“I’ve dropped a few of these letters around, so you may get this message multiple times. If you happen to get one after the turning of the year, something’s probably gone terrible wrong. In any case, enjoy your stay in Kern. I’d tell you that you’d earned a vacation and should relax and see how much progress your disciples have made, but we both know that’s not going to happen.”
“Disciples?” asked Jorth.
“Your guess is as good as mine.” said Nycillia.
“Be well! Signed, Jarek.
P.S.: The ‘minor business’ is actually quite large.”
“Hmm. No titles.” commented Shari.
“I still can’t take Jarek seriously as a cunning and insidious sorcerer when he feels the need to explain his irony in postscript.” mused Jorth.
“Which is, you have to admit, exactly the kind of behavior a really cunning and really insidious sorcerer would adopt.” pointed out Albus.
“True. Well, it sounds like Flinoc Pit is our destination, for now at least.” Travel, Jorth knew, would soon settle people’s misgivings. No matter how subtle or insidious, Jarek couldn’t be everywhere, and Jorth knew that having to focus on the rigors of travel in Kern, even this new, peaceful, marginally-less-poisonous Kern, would keep his companion’s attention focused quite firmly on the now.
“I figure we’ll sell the horses with the tools once we reach a good place. We could ride ’em, but…uh.”
Jorth paused in his planning, rubbed the smog out of his eyes, then stared into the gloom again. There was a shape in the darkness, and for a moment it had looked like…
“Is that…good gods above, it is! So that’s what Jarek must have been talking about!” said Albus. He gestured, and light sprung up around the figure, illuminating it through the murky gloom. It was a statue, roughly human-sized, and still bearing the marks of the crude mining tools that had apparently been used to sculpt it from the harsh basalt of the mountainous terrain.

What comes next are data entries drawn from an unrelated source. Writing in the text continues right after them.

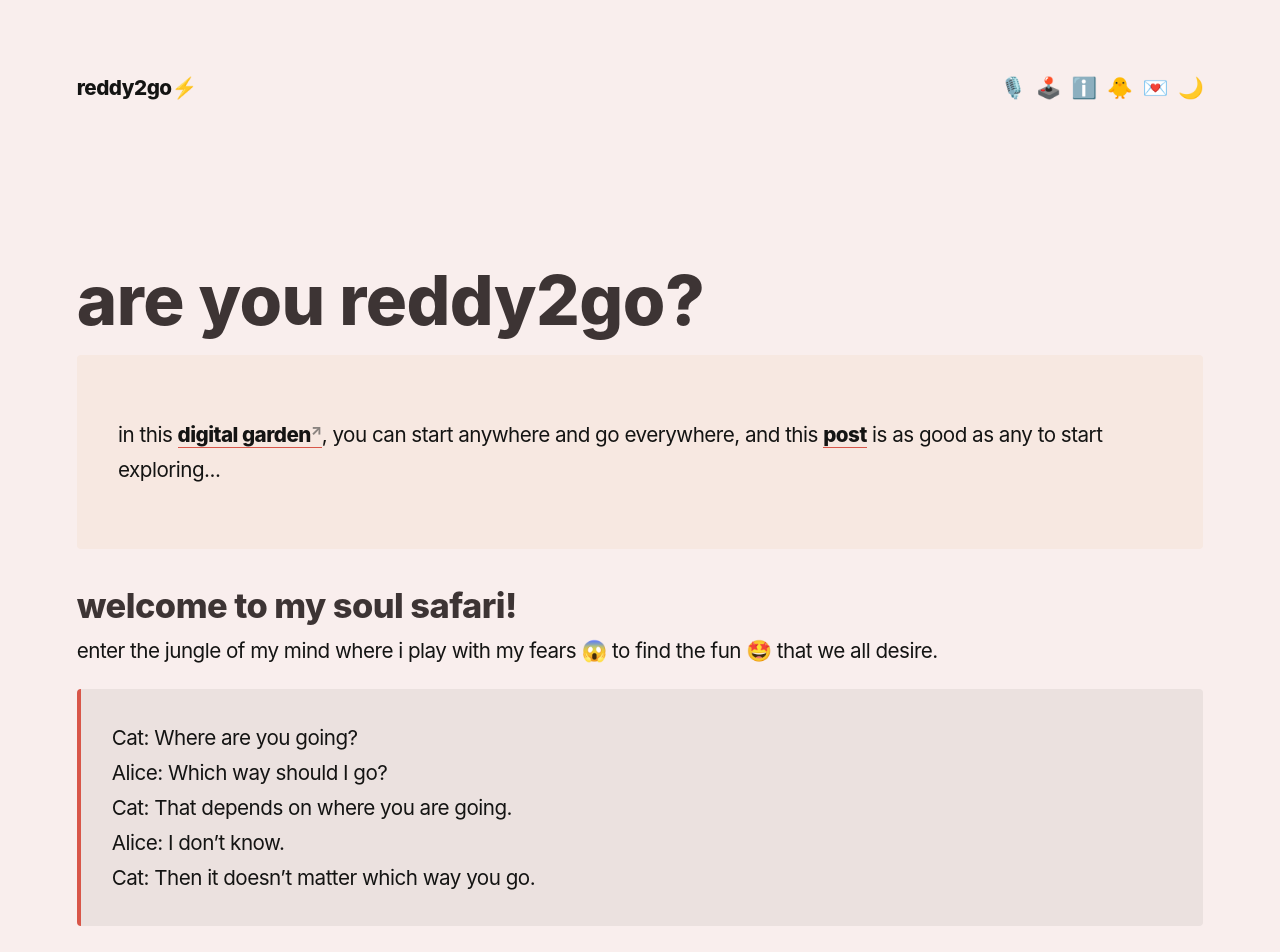
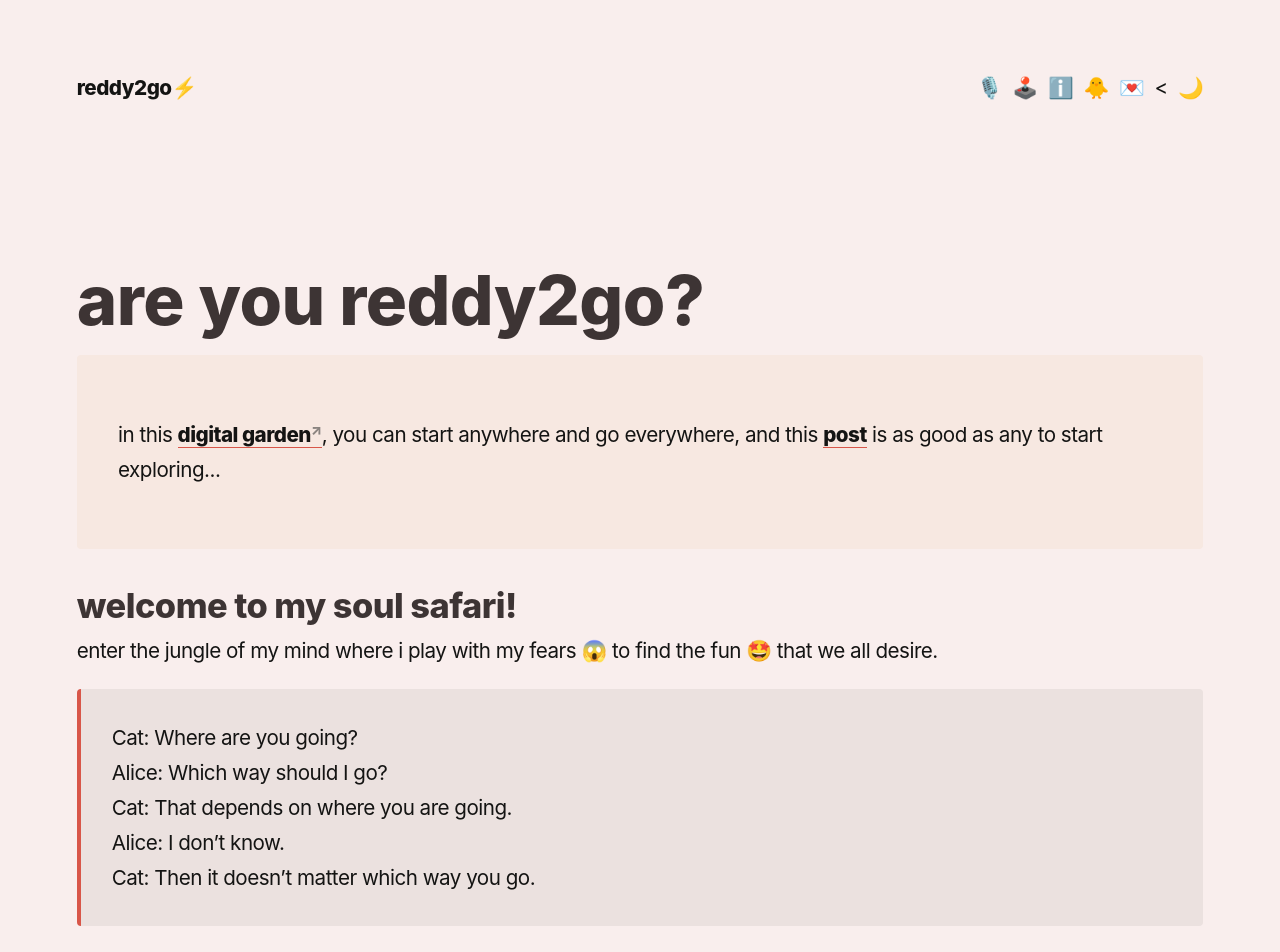
Before and after one commit to reddy2go/redgarden, a Jekyll site: the page built from index.md, in a window 1280 px wide. Shown: the top 952 px of the page. Built offline with Jekyll 4.4.1, drawn with Linux system fonts in a browser that asks for light colours; some web fonts are replaced; Markdown is read by kramdown in place of the engine named in the settings.

Commit message:
Revert "Update nav.html"
This reverts commit d176188dc4306e8767a73880147549ff0153ca7d.

```diff
--- a/_includes/nav.html
+++ b/_includes/nav.html
@@ -6,6 +6,6 @@
     <li><a class="nav-icons" href="/about" title="about"><b>ℹ️</b></a></li>
     <li><a class="nav-icons" href="https://twitter.com/reddy2go" title="twitter" target="_blank"><b>🐥</b></a></li>
     <li><a class="nav-icons" href="https://playtime.reddy2go.com/" title="subscribe" target="_blank"><b>💌</b></a></li>
-    <li><a class="nav-icons" id="color-switcher" onclick="toggleTheme()" title="dark mode" class="nav-icons">🌙</a></li>
+    <<li><a id="color-switcher" onclick="toggleTheme()" title="dark mode" class="nav-icons">🌙</a></li>
   </div>
 </div>
```
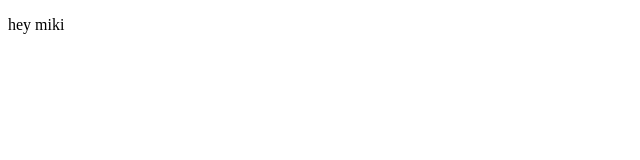
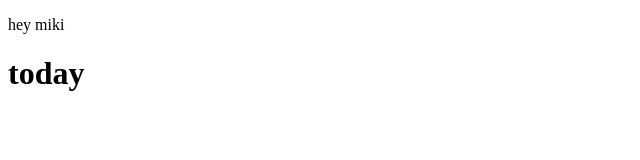
Before and after one commit to mikias1219/myproject, a plain HTML site: page index.html in a window 1280 px wide. Shown: the whole page, without its empty margins (0-640 px from the left). Drawn offline with Linux system fonts and the light colour scheme.

Commit message:
Update index.html

```diff
--- a/index.html
+++ b/index.html
@@ -7,5 +7,6 @@
 </head>
 <body>
     <p>hey miki</p>
+    <h1> today</h1>
 </body>
 </html>
```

The pose, the regalia, and the devotional symbols around it clearly marked it as Maurenna, Summer Queen, primordial goddess of summer, agriculture, and community. This statue, however, had Nycillia’s face, smiling serenely.
“What? What is…I didn’t…I never…I’m not…what? How? Why?” babbled Nycillia.
“OK. New plan. First answers, then Flinoc Pit.” said Jorth.